  1. A tight elastic band known as a tourniquet is placed around your forearm.
  2. The nurse or phlebotomist will touch around the crook of your arm to select the best vein.
  3. The skin will be cleansed with an alcohol swab or other cleaning method.
  4. A needle connected to a special tube or syringe will be inserted into the vein to collect blood. You may feel a little prick but generally not any undue pain.
  5. Once enough blood is obtained, the tourniquet is released and the needle is removed.
  6. Gentle pressure is applied with a piece of gauze to prevent further bleeding.
  7. The puncture wound is bandaged.

After the Test

After the test, you may be asked to sit for a minute or two to see whether you feel dizzy or faint. If you do, let the nurse or phlebotomist know. Otherwise, you are free to go and can drive yourself home.

There may be bruising and pain at the puncture site which usually resolve on their own without treatment. In some cases, a pocket of blood called a hematoma may form, which tends to look worse than it actually is.

To help ease pain and bruising, you can apply an ice pack for 15 to 20 minutes several times a day for the first 24 hours. For the next 24 hours, use a warm, moist compress for 15 to 20 minutes several times a day to improve blood flow and reduce inflammation.

Infections are extremely rare. Even so, call your healthcare provider immediately if you have signs of an infection, including fever, chills, a pus-like discharge, and increasing pain, redness, or swelling at the puncture site.

Interpreting the Results 

The C3 complement test is measured in milligram per deciliter (mg/dL). The results are based on a reference range of values. Anything above the reference range is considered high and anything below the reference range is considered low.

High values are sometimes marked on the lab report as "high" or "H." Similarly, low values may be marked as "low" or "L."

The normal reference range for a C3 complement test is between 88 and 201 mg/dL.

There are many different reasons why C3 protein values may be low or high.

Low C3 values can occur with:

High C3 values can occur with:

If C3 values are abnormally high or low, additional tests or procedures may be ordered to narrow or confirm the suspected cause.


A C3 complement test is used to measure a protein called C3 which is part of the body's immune response. High or low values may indicate medical problems ranging from autoimmune diseases and immune disorders to infections and chronic kidney or liver disease.

The test involves a simple blood draw, the results of which are interpreted with other tests to narrow the possible causes. If an abnormal result is returned, additional tests may be ordered.

A Word From Verywell

It is important to remember that a C3 complement test cannot diagnose any disease or condition on its own. If you receive an abnormally high or low value, don't panic or jump to any conclusions. Simply ask your healthcare provider what the results may mean and why other tests may be needed.

By understanding what the findings mean (and don't mean), you can make more informed judgments about your health.
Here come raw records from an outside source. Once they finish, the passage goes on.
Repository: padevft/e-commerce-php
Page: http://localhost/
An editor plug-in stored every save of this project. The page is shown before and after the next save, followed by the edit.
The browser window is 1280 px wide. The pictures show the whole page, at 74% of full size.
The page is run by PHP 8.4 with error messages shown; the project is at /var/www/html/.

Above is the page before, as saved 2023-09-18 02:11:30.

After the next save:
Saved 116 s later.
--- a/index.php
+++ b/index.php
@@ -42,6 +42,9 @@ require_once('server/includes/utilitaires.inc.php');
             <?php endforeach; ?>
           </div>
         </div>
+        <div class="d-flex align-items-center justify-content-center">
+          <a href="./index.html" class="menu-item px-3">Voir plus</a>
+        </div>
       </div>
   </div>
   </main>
Frequently Asked Questions

  • What is the function of C3?

    C3 enhances the action of antibodies and other immune cells that target and kill disease-causing organisms, but it doesn't work alone. C3 is one of more than 30 different proteins that make up the complementary immune system.
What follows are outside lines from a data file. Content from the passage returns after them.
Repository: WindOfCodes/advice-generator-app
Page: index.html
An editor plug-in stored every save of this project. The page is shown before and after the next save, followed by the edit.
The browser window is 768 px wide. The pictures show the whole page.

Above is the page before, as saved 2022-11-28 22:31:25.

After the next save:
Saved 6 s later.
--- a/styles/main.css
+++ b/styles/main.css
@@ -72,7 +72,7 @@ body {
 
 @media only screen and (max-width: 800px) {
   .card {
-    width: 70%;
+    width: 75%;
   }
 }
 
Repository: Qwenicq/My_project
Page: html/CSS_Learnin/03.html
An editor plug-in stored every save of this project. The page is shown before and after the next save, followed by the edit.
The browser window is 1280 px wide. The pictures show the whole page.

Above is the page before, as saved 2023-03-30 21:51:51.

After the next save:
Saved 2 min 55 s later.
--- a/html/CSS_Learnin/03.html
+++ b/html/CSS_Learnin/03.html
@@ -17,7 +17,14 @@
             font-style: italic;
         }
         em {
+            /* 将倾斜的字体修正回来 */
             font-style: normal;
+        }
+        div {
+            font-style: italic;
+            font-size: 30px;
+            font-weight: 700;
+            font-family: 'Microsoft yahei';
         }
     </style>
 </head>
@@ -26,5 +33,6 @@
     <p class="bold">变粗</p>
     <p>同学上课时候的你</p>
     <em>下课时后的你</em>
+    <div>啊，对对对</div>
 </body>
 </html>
  • What causes low C3 complement levels?

    Many different diseases and medical conditions can cause C3 levels to drop, including autoimmune diseases, liver disease, kidney disease, and inherited disorders like hemolytic anemia and C3 deficiency.
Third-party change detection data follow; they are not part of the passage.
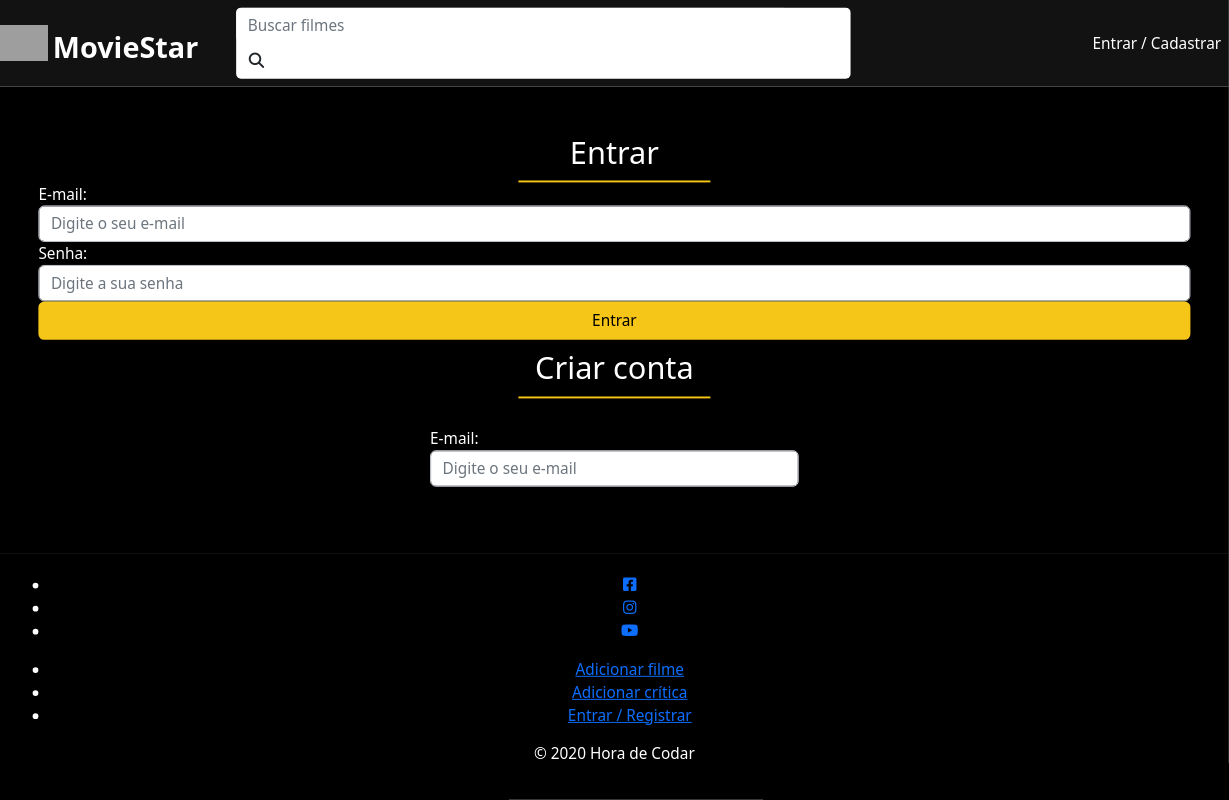
Repository: YuriSarmanho/PHPcourse
Page: http://localhost/auth.php
An editor plug-in stored every save of this project. The page is shown before and after a run of saves, followed by the edit.
The browser window is 1280 px wide. The pictures show the whole page, at 96% of full size.
Pictures or frames that could not be fetched are drawn as grey boxes. Some web libraries are served in a nearby version. The page is run by PHP 8.4 with error messages shown; the project is at /var/www/html/.

Above is the page before, as saved 2022-08-28 21:05:10.

### 19_movieStar/auth.php
<?php
    require_once("templates/header.php");
?>

<div id="main-container" class="container-fluid">
    <div class="col-md-12">
        <div class="row" id="auth-row">
            <div class="col-md-4" id="login-container">
                <h2>Entrar</h2>
            </div>
            <form action="" method="POST">
                <input type="hidden" name="type" value="login">
                <div class="form-group">
                    <label for="email">E-mail:</label>
                    <input type="email" class="form-control" id="email" name="email" placeholder="Digite o seu e-mail">
                </div>
                <div class="form-group">
                    <label for="password">Senha:</label>
                    <input type="password" class="form-control" id="password" name="password" placeholder="Digite a sua senha">
                </div>
                <input type="submit" class="btn card-btn" value="Entrar">
            </form>

            <div class="col-md-4" id="register-container">
                <h2>Criar conta</h2>
                <form action="" method="POST">
                    <input type="hidden" name="type" value="register">
                    <div class="form-group">
                        <label for="email">E-mail:</label>
                        <input type="email" class="form-control" id="email" name="email" placeholder="Digite o seu e-mail">
                    </div>
                </form>
            </div>

        </div>
    </div>
</div>

<?php
    require_once("templates/footer.php");
?>

### 19_movieStar/templates/header.php
<?php
    require_once("globals.php");
    require_once("db.php");

    $flassMessage = [];
?>

<!DOCTYPE html>
<html lang="en">
<head>
    <meta charset="UTF-8">
    <meta http-equiv="X-UA-Compatible" content="IE=edge">
    <meta name="viewport" content="width=device-width, initial-scale=1.0">
    <title>MovieStar</title>
    <link rel="short icon" href="<?=$BASE_URL?>img/moviestar.ico">
    <!-- Bootstrap -->
    <link rel="stylesheet" href="https://cdnjs.cloudflare.com/ajax/libs/twitter-bootstrap/5.2.0/css/bootstrap.css" integrity="sha512-h1rwF0uB6r2IuEZcyjPrR53bBKN9Wb4yL+w3Rdlzmc3CkBF1gMSFvQIIstnu4bEtYDaKca5ke5S8UBAACRImyg==" crossorigin="anonymous" referrerpolicy="no-referrer" />
    <!-- Font Awesome-->
    <link rel="stylesheet" href="https://cdnjs.cloudflare.com/ajax/libs/font-awesome/6.1.2/css/all.min.css" integrity="sha512-1sCRPdkRXhBV2PBLUdRb4tMg1w2YPf37qatUFeS7zlBy7jJI8Lf4VHwWfZZfpXtYSLy85pkm9GaYVYMfw5BC1A==" crossorigin="anonymous" referrerpolicy="no-referrer" />
    <!-- CSS do projeto -->
    <link rel="stylesheet" href="<?=$BASE_URL?> css/styles.css">
</head>
<body>
    <header>
        <nav id="main-navbar" class="navbar navbar-expand-lg">
            <a href="<?=$BASE_URL?>" class="navbar-brand">
                <img src="<?$BASE_URL?>img/logo.svg" alt="MovieStar" id="logo">
                <spam id="moviestar-title">MovieStar</spam>
            </a>
            <button class="navbar-toggler" type="button" data-toggler="collapse"
            data-target="#navbar" aria-controls="navbar" aria-expanded="false" aria-label="Toggle
            navgation">
                <i class="fas fa-bars"></i>
            </button>
            <form action="" method="GET" id="search-form" class="form-inline my-2 my-lg-0">
                <input type="text" name="q" id="search" class="form-control mr-sm-2" type="search"
                placeholder="Buscar filmes" aria-label="Search">
                <button class="btn my-2 my-sm-0" type="submit">
                    <i class="fas fa-search"></i>
                </button>
            </form>
            <div class="collapse navbar-collapse" id="navbar">
                <ul class="navbar-nav">
                    <li class="nav-item">
                        <a href="<?=$BASE_URL?>auth.php" class="nav-link">Entrar / Cadastrar</a>
                    </li>
                </ul>
            </div>
        </nav>
    </header>
    <?php if(!empty($flassMessage["msg"])):?>
        <div class="msg-container">
            <p class="msg <?=$flassMessage["type"]?>"><?=$flassMessage["msg"]?></p>
        </div>
    <?php endif; ?>

### 19_movieStar/globals.php
<?php
    session_start();

    $BASE_URL = "http://" . $_SERVER["SERVER_NAME"] . dirname($_SERVER["REQUEST_URI"]."?");

### 19_movieStar/db.php
<?php

    $db_name = "moviestar";
    $db_host = "localhost";
    $db_user = "root";
    $db_pass = "";

    $conn = new PDO("mysql:dbname=".$db_name .";host=". $db_host, $db_user, $db_pass);

    $conn->setAttribute(PDO::ATTR_ERRMODE, PDO::ERRMODE_EXCEPTION);
    $conn->setAttribute(PDO::ATTR_EMULATE_PREPARES,false);

### 19_movieStar/templates/footer.php
<footer id="footer">
        <div class="social-container">
            <ul>
                <li>
                    <a href="#"><i class="fab fa-facebook-square"></i></a>
                </li>
                <li>
                    <a href="#"><i class="fab fa-instagram"></i></a>
                </li>
                <li>
                    <a href="#"><i class="fab fa-youtube"></i></a>
                </li>
            </ul>
        </div>
        <div class="footer-links-container">
            <ul>
                <li><a href="#">Adicionar filme</a></li>
                <li><a href="#">Adicionar crítica</a></li>
                <li><a href="#">Entrar / Registrar</a></li>
            </ul>
        </div>
        <p>&copy; 2020 Hora de Codar</p>
    </footer>

<!-- Bootstrap JS-->
    <script src="https://cdnjs.cloudflare.com/ajax/libs/twitter-bootstrap/5.2.0/js/bootstrap.js" integrity="sha512-39Q5Yw4jtWPVkYu5Dry3HiRh6DWG4FDODb/rHF+X2Xp0kzhg9VgTyYV209uQ/EsqPDP/4dDvwm1rb8JgnAkHNg==" crossorigin="anonymous" referrerpolicy="no-referrer"></script>
    <script src="https://cdnjs.cloudflare.com/ajax/libs/jquery/3.6.0/jquery.min.js" integrity="sha512-894YE6QWD5I59HgZOGReFYm4dnWc1Qt5NtvYSaNcOP+u1T9qYdvdihz0PPSiiqn/+/3e7Jo4EaG7TubfWGUrMQ==" crossorigin="anonymous" referrerpolicy="no-referrer"></script>
</body>
</html>

### 19_movieStar/css/styles.css
/* Navbar */
.navbar-brand {
  position: relative;
}

#logo {
  width: 50px;
}

#moviestar-title {
  color: #FFF;
  position: absolute;
  bottom: -2px;
  font-size: 30px;
  left: 55px;
  font-weight: bold;
}

#main-navbar {
  background-color: #121212;
}

#search-form {
  margin: 0 auto;
  background-color: #FFF;
  border-radius: 5px;
  width: 50%;
  margin-left: 180px;
}

#search-form .form-control {
  border: none;
  width: 90%;
  box-shadow: none;
}

#navbar {
  min-width: 30%;
}

.navbar-nav {
  justify-content: flex-end;
  width: 100%;
}

.navbar-nav .nav-item .nav-link {
  color: #FFF;
  transition: .5s;
}

.navbar-nav .nav-item .nav-link:hover {
  color: #999;
}

.bold {
  font-weight: bold;
}

.msg-container {
  background-color: #000;
  padding: 15px;
}

.msg {
  width: 60%;
  margin: 0 auto;
  padding: 10px;
  border: solid 1px #000;
  text-align: center;
}

.msg.error {
  color: #842029;
  background-color: #F8D7DA;
  border-color: #F5C2C7;
}

.msg.success {
  color: #0F5132;
  background-color: #D1E7DD;
  border-color: #BADBCC;
}

/* Home */
#main-container {
  background-color: #000;
  color: #FFF;
  min-height: 65vh;
  padding: 40px;
}

.section-title {
  font-size: 24px;
  border-left: 4px solid #F5C518;
  padding-left: 12px;
  margin-top: 20px;
}

.section-description {
  color: #CCC;
  font-size: 18px;
}

.movies-container {
  display: flex;
  flex-wrap: wrap;
  margin: 0 -15px;
}

.movie-card {
  background-color: #1A1A1A;
  width: 18%;
  margin-bottom: 30px;
  margin-left: 1%;
  margin-right: 1%;
}

.movie-card .card-img-top {
  height: 300px;
  width: 100%;
  background-size: cover;
  background-position: center;
}

.card-title {
  height: 3rem;
}

.card-title a {
  font-size: 16px;
  color: #FFF;
}

.fas.fa-star {
  color: #F5C518;
}

.rating {
  color: #CCC;
}

.rate-btn {
  margin-bottom: 15px;
  color: #5799EF;
  background-color: #333;
  border-color: #333;
  width: 100%;
  font-weight: bold;
}

.rate-btn:hover {
  background-color: #444;
  border-color: #444;
}

.empty-list {
  text-align: center;
  font-size: 18px;
  width: 100%;
  font-weight: bold;
}

/* Login / Register */
#auth-row {
  justify-content: space-evenly;
}

#login-container h2,
#register-container h2 {
  text-align: center;
  border-bottom: 2px solid #F5C518;
  width: 200px;
  margin: 0 auto;
  padding: 10px;
}

#login-container form,
#register-container form {
  max-width: 400px;
  margin: 30px auto;
}

.card-btn {
  color: #000;
  background-color: #F5C518;
  border: 2px solid #F5C518;
  width: 100%;
}

.card-btn:hover {
  background-color: transparent;
  color: #F5C518;
  border-color: #F5C518;
}

/* Edit Profile */
#profile-image-container,
.profile-image-container {
  width: 150px;
  height: 150px;
  border: 6px solid #F5C518;
  border-radius: 100%;
  background-size: cover;
  background-position: center;
  margin: 15px auto;
}

.profile-image-container {
  width: 70px;
  height: 70px;
}

.page-description {
  color: #999;
}

#bio {
  max-width: 400px;
}

.form-control.disabled {
  background-color: #BBB;
}

#change-password-container {
  margin-top: 30px;
}

.edit-profile-page .card-btn,
#add-movie-container .card-btn,
#review-form .card-btn,
#edit-movie-form .card-btn {
  width: auto;
}

/* Profile */
.profile-container {
  justify-content: center;
}

.profile-container .profile-image {
  margin: 20px auto;
}

.about-title {
  color: #CCC;
}

.profile-description {
  max-width: 500px;
  margin: 20px auto;
}

.added-movies-container,
.about-container {
  padding-top: 20px;
}

.about-container {
  text-align: center;
  background-color: #333;
  border-bottom: 3px solid #CCC;
}

.added-movies-container {
  background-color: #333;
}

.added-movies-container .movies-container {
  padding: 20px;
}

.added-movies-container .movie-card {
  width: 31%;
}

/* New Movie */
.new-movie-container {
  text-align: center;
}

#add-movie-form {
  text-align: left;
}

.movie-image-container {
  height: 400px;
  min-width: 200px;
  background-position: center;
  background-size: cover;
}

.page-title:after {
  content: "";
  width: 300px;
  border-bottom: 2px solid #F5C518;
  display: block;
  margin: 0 auto;
  padding-top: 7px;
}

/* Movie */
.movie-container {
  text-align: center;
}

.movie-details {
  margin: 25px 0;
}

.pipe {
  border: 1px solid #333;
  margin: 0 10px;
}

#reviews-title {
  margin-bottom: 25px;
}

#review-form-container {
  background-color: #333;
  padding: 20px;
}

#review-form-container select,
#review-form-container textarea {
  width: 50%;
}

#reviews-container {
  margin-top: 20px;
  padding-top: 20px;
  border-top: 4px solid #F5C518;
}

.review {
  padding: 20px 0;
  border-bottom: 1px solid #333;
}

.author-details-container {
  padding-top: 20px;
}

.author-name a {
  color: #F5C518;
}

.comment-title {
  color: #999;
}

/* Dashboard */
#add-movie-container {
  text-align: right;
}

#movies-dashboard .table {
  color: #FFF;
}

#movies-dashboard .table th {
  border-top: none;
}

#movies-dashboard .table tr {
  padding: 15px 0;
}

.table-movie-title {
  color: #FFF;
  font-weight: bold;
  transition: .5s;
}

.table-movie-title:hover {
  color: #F5C518;
}

.actions-column {
  max-width: 75px;
  text-align: center;
}

.actions-column form {
  display: inline-block;
}

.edit-btn,
.delete-btn {
  padding: 5px 10px;
  border-radius: 5px;
  margin: 0 5px;
  font-weight: bold;
  transition: .5s;
  border: none;
}

.edit-btn {
  background-color: #0DCAF0;
  color: #FFF;
}

.edit-btn:hover {
  background-color: transparent;
  color: #0DCAF0;
  text-decoration: none;
}

.delete-btn {
  background-color: #DC3545;
  color: #FFF;
}

.delete-btn:hover {
  background-color: transparent;
  color: #DC3545;
  text-decoration: none;
}

/* Search */
#search-title {
  font-size: 40px;
}

#search-result,
.back-link {
  color: #F5C518;
}

/* Footer */
#footer {
  background-color: #000;
  color: #FFF;
  text-align: center;
  margin: 0;
  padding: 20px;
}

#social-container ul,
#footer-links-container ul {
  list-style-type: none;
  padding: 0;
}

#social-container li,
#footer-links-container li {
  display: inline-block;
  margin: 0 20px;
}

#social-container li {
  height: 40px;
  width: 40px;
  border-radius: 100%;
  transition: .5s;
  line-height: 3;
}

#social-container li:hover {
  background-color: #333;
}

#social-container a,
#footer-links-container a {
  color: #FFF;
  transition: .5s;
}

#social-container li i {
  font-size: 25px;
}

#footer-links-container {
  margin: 30px 0;
}

/* Responsivo */
@media(max-width: 450px) {

  #main-container {
    padding: 20px;
  }

  /* Home */
  #search-form {
    width: 100%;
    margin-left: 0;
  }

  #search-form .form-control {
    width: 85%;
  }

  .section-title {
    font-size: 2.2rem;
    margin-bottom: 1rem;
  }

  .movies-container {
    padding: 0 15px;
  }

  .movie-card {
    width: 100%;
  }

  .movie-details {
    display: flex;
    flex-direction: column;
  }

  .movie-details span {
    padding-bottom: 8px;
  }

  .pipe {
    display: none;
  }

  .movie-container iframe {
    max-width: 100% !important;
  }

  #reviews-container {
    padding-left: 0;
    padding-right: 0;
  }

  #review-form-container select,
  #review-form-container textarea {
    width: 100%;
  }

  .empty-list {
    margin-top: 20px;
  }

  .msg {
    width: 100%;
  }

  /* Movie */
  .review {
    padding: 0 15px;
  }

  /* Dashboard */
  #movies-dashboard {
    padding: 0;
  }

  .actions-column {
    width: 140px;
  }

  .edit-btn {
    display: block;
    margin-bottom: 10px;
  }

  /* Edit movie */
  .movie-image-container {
    margin-top: 1rem;
  }

  .fas.fa-bars {
    color: #F5C518;
  }

}

After the next 2 saves:
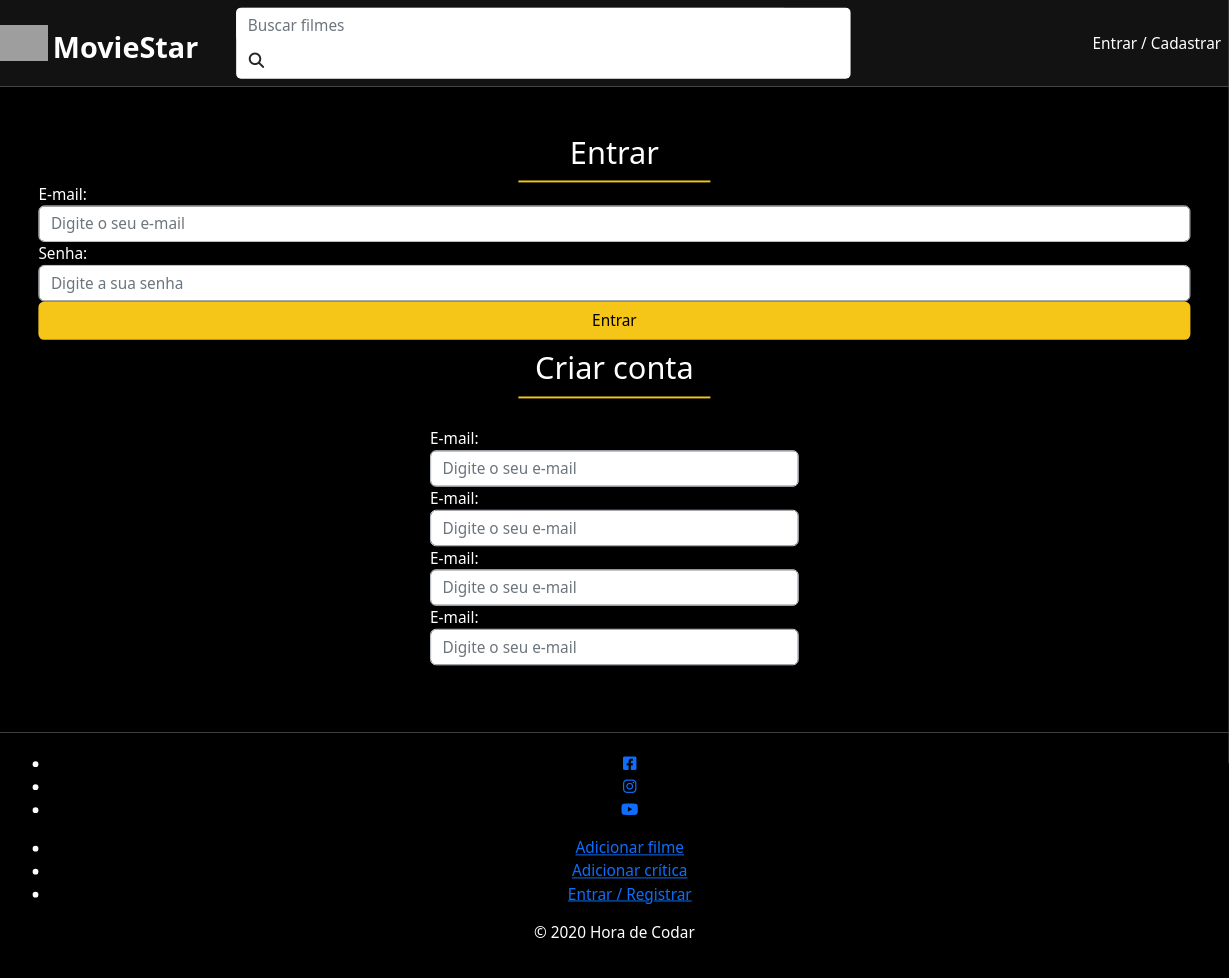
The 2 saves are shown as one change because they came seconds apart.
The last was saved 61 s later.
--- a/19_movieStar/auth.php
+++ b/19_movieStar/auth.php
@@ -29,6 +29,18 @@
                         <label for="email">E-mail:</label>
                         <input type="email" class="form-control" id="email" name="email" placeholder="Digite o seu e-mail">
                     </div>
+                    <div class="form-group">
+                        <label for="email">E-mail:</label>
+                        <input type="email" class="form-control" id="email" name="email" placeholder="Digite o seu e-mail">
+                    </div>
+                    <div class="form-group">
+                        <label for="email">E-mail:</label>
+                        <input type="email" class="form-control" id="email" name="email" placeholder="Digite o seu e-mail">
+                    </div>
+                    <div class="form-group">
+                        <label for="email">E-mail:</label>
+                        <input type="email" class="form-control" id="email" name="email" placeholder="Digite o seu e-mail">
+                    </div>
                 </form>
             </div>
2 Sources
Verywell Health uses only high-quality sources, including peer-reviewed studies, to support the facts within our articles. Read our editorial process to learn more about how we fact-check and keep our content accurate, reliable, and trustworthy.
  1. Nilsson B, Ekdahl KN. Complement diagnostics: concepts, indications, and practical guidelines. Clin Dev Immunol. 2012;2012:962702. doi:10.1155/2012/962702

  2. MedlinePlus. Complement component C3.

By Heidi Moawad, MD
Heidi Moawad is a neurologist and expert in the field of brain health and neurological disorders. Dr. Moawad regularly writes and edits health and career content for medical books and publications.